▶ **Task to carry out**
Copy each line of the material beneath that holds the word "begin".

##### Source data

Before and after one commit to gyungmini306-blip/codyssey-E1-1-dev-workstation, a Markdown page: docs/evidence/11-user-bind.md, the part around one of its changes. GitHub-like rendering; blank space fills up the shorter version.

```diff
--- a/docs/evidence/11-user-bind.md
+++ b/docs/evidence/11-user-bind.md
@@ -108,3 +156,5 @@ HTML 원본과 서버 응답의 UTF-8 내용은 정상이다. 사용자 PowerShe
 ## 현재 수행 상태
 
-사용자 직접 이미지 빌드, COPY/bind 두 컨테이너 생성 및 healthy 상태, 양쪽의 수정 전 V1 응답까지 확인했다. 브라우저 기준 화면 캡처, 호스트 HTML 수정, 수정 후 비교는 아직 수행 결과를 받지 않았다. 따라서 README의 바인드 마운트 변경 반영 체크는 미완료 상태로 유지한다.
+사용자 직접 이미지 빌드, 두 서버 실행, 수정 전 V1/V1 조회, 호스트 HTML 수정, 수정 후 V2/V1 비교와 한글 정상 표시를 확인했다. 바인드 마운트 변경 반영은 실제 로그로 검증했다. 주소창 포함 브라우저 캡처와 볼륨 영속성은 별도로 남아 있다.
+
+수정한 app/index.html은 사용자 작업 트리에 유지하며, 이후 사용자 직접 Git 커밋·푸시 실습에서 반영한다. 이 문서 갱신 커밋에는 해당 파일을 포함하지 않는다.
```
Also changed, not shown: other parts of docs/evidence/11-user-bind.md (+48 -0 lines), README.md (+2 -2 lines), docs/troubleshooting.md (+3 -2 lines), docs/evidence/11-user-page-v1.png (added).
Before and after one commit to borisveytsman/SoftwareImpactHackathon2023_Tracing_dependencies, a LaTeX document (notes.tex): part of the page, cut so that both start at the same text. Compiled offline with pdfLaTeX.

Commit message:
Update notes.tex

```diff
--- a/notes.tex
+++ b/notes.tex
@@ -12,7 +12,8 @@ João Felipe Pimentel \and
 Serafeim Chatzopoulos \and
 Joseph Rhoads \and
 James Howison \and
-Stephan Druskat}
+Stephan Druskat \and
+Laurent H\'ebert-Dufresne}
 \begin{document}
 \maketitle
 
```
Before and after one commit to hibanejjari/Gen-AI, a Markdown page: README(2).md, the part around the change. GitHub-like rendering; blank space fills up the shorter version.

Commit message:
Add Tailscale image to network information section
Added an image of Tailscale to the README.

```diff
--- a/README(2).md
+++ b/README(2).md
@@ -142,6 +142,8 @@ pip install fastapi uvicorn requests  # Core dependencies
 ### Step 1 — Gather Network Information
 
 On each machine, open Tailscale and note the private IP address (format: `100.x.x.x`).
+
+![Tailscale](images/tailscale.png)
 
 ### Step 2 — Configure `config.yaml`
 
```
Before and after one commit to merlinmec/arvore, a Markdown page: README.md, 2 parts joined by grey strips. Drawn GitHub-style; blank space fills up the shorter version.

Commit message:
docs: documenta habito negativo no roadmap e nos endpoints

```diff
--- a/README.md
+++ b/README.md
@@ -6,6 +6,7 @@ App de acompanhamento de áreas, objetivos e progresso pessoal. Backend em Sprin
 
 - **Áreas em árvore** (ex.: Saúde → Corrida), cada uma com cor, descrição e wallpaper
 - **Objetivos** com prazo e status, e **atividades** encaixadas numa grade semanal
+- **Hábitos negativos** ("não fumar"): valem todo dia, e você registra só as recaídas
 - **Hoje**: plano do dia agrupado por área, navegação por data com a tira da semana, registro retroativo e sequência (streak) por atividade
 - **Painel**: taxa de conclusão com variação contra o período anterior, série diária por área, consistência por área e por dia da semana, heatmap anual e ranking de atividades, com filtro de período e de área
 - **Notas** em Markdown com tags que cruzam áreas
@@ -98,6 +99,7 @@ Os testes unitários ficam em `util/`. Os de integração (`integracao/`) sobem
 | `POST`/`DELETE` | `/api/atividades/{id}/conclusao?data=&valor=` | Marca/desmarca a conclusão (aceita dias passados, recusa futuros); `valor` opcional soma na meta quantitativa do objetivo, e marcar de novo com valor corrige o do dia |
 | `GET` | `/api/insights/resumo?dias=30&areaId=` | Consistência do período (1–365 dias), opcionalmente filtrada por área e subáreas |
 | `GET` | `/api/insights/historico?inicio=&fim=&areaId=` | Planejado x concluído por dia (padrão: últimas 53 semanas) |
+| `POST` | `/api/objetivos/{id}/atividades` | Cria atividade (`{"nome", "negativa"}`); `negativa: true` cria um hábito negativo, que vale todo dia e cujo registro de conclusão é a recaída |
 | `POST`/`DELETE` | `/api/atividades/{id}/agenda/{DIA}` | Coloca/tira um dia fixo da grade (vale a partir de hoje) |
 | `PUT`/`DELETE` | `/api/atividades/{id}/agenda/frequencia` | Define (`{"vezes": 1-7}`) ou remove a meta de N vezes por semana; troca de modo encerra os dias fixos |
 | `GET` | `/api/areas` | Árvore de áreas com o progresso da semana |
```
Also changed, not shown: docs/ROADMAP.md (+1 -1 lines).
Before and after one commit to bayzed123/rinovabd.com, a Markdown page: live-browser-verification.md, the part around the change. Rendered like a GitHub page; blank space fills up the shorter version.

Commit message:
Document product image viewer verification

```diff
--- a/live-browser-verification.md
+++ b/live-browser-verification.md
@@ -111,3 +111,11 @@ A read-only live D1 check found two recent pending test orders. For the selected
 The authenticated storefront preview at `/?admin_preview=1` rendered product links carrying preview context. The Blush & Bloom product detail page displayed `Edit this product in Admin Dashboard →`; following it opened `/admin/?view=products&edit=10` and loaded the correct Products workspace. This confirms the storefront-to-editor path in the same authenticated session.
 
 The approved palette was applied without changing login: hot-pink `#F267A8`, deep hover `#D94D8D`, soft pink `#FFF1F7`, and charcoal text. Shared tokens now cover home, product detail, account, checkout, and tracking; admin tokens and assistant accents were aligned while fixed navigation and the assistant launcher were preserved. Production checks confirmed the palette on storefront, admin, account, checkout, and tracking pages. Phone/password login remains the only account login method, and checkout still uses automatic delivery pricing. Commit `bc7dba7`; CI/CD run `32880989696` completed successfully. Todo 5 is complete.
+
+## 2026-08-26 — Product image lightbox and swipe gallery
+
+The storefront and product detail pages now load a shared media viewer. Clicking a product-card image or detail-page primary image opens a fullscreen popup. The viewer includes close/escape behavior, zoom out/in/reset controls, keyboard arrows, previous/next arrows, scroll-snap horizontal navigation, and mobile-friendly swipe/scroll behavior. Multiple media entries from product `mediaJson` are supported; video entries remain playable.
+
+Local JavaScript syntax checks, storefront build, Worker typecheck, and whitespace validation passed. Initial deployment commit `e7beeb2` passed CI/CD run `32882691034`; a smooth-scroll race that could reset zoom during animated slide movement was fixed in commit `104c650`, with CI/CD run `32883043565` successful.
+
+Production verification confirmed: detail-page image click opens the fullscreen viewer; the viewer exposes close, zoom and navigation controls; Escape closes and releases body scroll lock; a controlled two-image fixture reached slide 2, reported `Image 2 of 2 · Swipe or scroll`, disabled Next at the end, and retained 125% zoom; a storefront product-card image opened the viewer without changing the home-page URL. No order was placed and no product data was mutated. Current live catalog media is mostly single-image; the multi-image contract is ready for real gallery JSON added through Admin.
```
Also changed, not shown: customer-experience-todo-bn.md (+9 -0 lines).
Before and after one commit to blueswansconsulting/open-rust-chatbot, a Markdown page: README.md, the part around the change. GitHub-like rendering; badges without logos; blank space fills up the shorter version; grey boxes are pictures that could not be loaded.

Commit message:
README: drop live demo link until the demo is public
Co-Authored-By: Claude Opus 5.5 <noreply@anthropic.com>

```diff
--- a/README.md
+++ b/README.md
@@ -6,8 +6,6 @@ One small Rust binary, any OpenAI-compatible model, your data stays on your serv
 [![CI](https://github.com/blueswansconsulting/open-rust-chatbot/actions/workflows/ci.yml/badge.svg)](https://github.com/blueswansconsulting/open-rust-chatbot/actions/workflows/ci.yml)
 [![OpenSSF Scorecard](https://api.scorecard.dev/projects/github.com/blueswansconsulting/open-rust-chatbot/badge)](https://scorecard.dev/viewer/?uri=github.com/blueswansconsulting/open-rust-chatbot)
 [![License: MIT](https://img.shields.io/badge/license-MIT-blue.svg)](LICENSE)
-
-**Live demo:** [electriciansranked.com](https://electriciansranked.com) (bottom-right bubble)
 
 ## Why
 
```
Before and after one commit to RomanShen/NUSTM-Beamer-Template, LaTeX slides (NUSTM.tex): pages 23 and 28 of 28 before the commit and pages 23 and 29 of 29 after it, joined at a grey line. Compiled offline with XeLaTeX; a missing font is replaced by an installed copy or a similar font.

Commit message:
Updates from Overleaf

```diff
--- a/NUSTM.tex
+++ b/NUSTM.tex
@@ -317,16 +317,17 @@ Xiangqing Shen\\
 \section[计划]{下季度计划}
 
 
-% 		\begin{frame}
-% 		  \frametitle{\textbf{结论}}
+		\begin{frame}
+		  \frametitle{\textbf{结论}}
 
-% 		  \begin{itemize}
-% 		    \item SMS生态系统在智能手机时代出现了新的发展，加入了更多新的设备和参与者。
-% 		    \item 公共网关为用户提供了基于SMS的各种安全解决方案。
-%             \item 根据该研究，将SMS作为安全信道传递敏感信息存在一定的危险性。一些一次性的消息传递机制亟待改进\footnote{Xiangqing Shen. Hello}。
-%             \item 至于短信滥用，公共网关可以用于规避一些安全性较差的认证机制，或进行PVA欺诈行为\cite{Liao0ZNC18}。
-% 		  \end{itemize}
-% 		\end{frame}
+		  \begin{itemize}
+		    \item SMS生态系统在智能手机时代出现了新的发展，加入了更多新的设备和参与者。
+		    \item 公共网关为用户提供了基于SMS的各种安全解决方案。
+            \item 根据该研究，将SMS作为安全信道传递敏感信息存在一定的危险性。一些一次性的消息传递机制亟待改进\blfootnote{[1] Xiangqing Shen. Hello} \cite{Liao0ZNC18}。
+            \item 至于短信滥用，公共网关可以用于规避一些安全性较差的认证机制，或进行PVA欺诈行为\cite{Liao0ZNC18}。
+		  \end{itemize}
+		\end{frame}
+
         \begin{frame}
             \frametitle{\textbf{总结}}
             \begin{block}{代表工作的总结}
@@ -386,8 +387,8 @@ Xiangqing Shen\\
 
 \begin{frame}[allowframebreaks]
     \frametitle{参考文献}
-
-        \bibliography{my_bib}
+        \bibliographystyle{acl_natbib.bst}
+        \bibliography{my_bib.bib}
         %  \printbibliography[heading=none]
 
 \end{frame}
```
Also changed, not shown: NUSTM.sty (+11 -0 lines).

##########

▶ **Task output**
 \begin{document}
-% 		\begin{frame}
+		\begin{frame}
-% 		  \begin{itemize}
+		  \begin{itemize}
         \begin{frame}
             \begin{block}{代表工作的总结}
 \begin{frame}[allowframebreaks]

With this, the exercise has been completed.